To me, the key things that laser tag has that I have not yet felt like I experienced with VR are the social element of the game and the adrenaline of the physical workout. Even though I played on a team I did so under the isolation of a mask and to me that feels like it keeps you from being as social as you would if you could see more than your teammates’ avatars. I never actually saw any of their faces until the end when we came out to check the scoreboard.
Perhaps because I didn’t have any memorable interaction with any person on my team that may be why I didn’t feel this was a particularly social game. Maybe that’s something that gamers perceive differently since so many video games are played in isolation with others in different physical locations (and considering the times we are in now that may become a whole other kind of social experience), but for me I need that face to face element. I like meeting new people, swapping stories, friendly challenges and the camaraderie that I get from a game of laser tag. I didn’t find that in the VR experience even though the quality of the game was very good.

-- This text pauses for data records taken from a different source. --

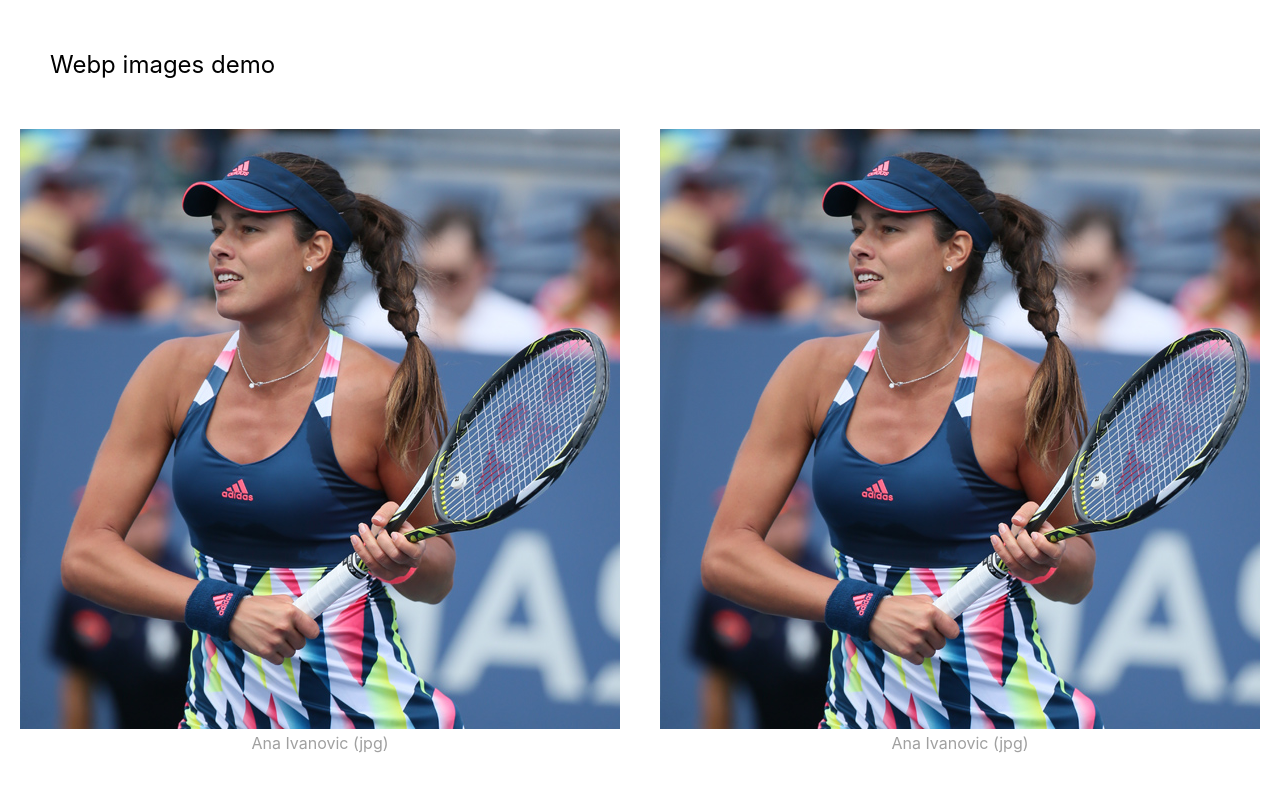
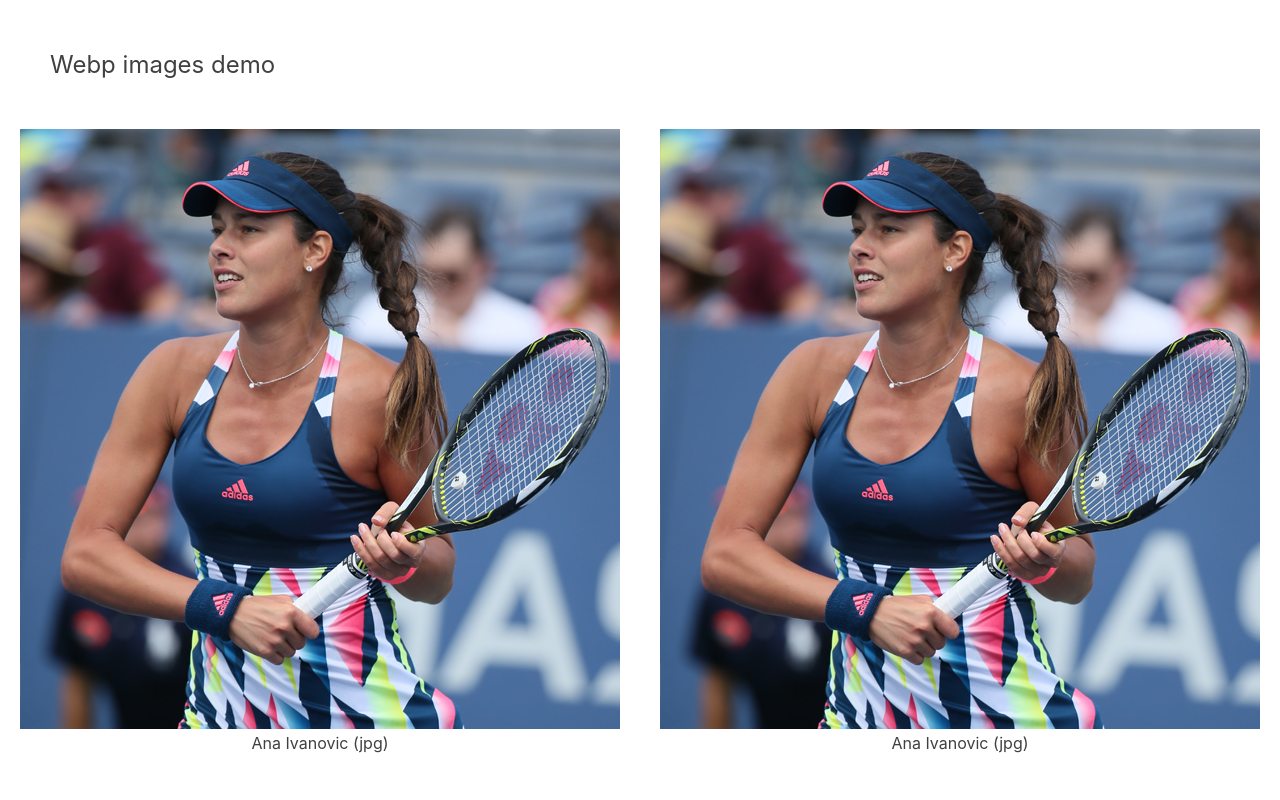
Before and after one commit to imbroisi/medium-react-webp, a React (Create React App) app: page / in a window 1280 px wide. Shown: the top 800 px of the page. Built offline with nearby package versions, Linux system fonts and the light colour scheme.

Commit message:
Version 1.3

```diff
--- a/src/App.css
+++ b/src/App.css
@@ -12,7 +12,6 @@
   display: flex;
   justify-content: center;
   width: 100%;
-  color: #a0a0a0;
 }
 
 .App-col {
--- a/src/index.css
+++ b/src/index.css
@@ -6,6 +6,8 @@ body {
     sans-serif;
   -webkit-font-smoothing: antialiased;
   -moz-osx-font-smoothing: grayscale;
+  color: #404040;
+  background-color: white;
 }
 
 code {
```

The other thing that laser tag has is a physical, somewhat athletic component. Now, I’m not suggesting that laser tag players are necessarily great athletes, but because you can see where you are going you can move much more quickly, particularly in reacting to the players around you, and that means there is a greater physical element to the game that I do enjoy. I always say that laser tag is what I do instead of going to the gym. It’s about as athletic as I choose to get, but it does require me to get up and move (something I’ve been missing in the last month) and I often leave the arena sweating and riding high on the endorphins of the burst of exercise that occurs when you play a really intense game of tag. Because in this VR experience I had to (or chose to) move much more cautiously I didn’t feel the same rush from playing the game.
Now, these are my impressions based on VERY limited experience with VR and I want to emphasize that I did enjoy the games I played. However, at this point I do not see VR in and of itself being comparable to laser tag. They are still apples and oranges to me…both fruit (so similar), but also completely different in their own right. What I look forward to seeing as the future for laser tag will likely be more of an augmented reality experience that can combine amazing augmented visuals with the reality of the game and I think whoever gets to that achievement first will be the real game changer for the industry. However, I am very glad that I got to try out the free-roaming VR experience so I have a better perspective to compare and contrast it with laser tag. And between Octane and Mavrix this company certainly has the best of both to offer visitors to their site in Scottsdale and it was a great way to start my visit to Arizona!
Comments or Questions?
Websites: www.tiviachickloveslasertag.com and www.photonforever.com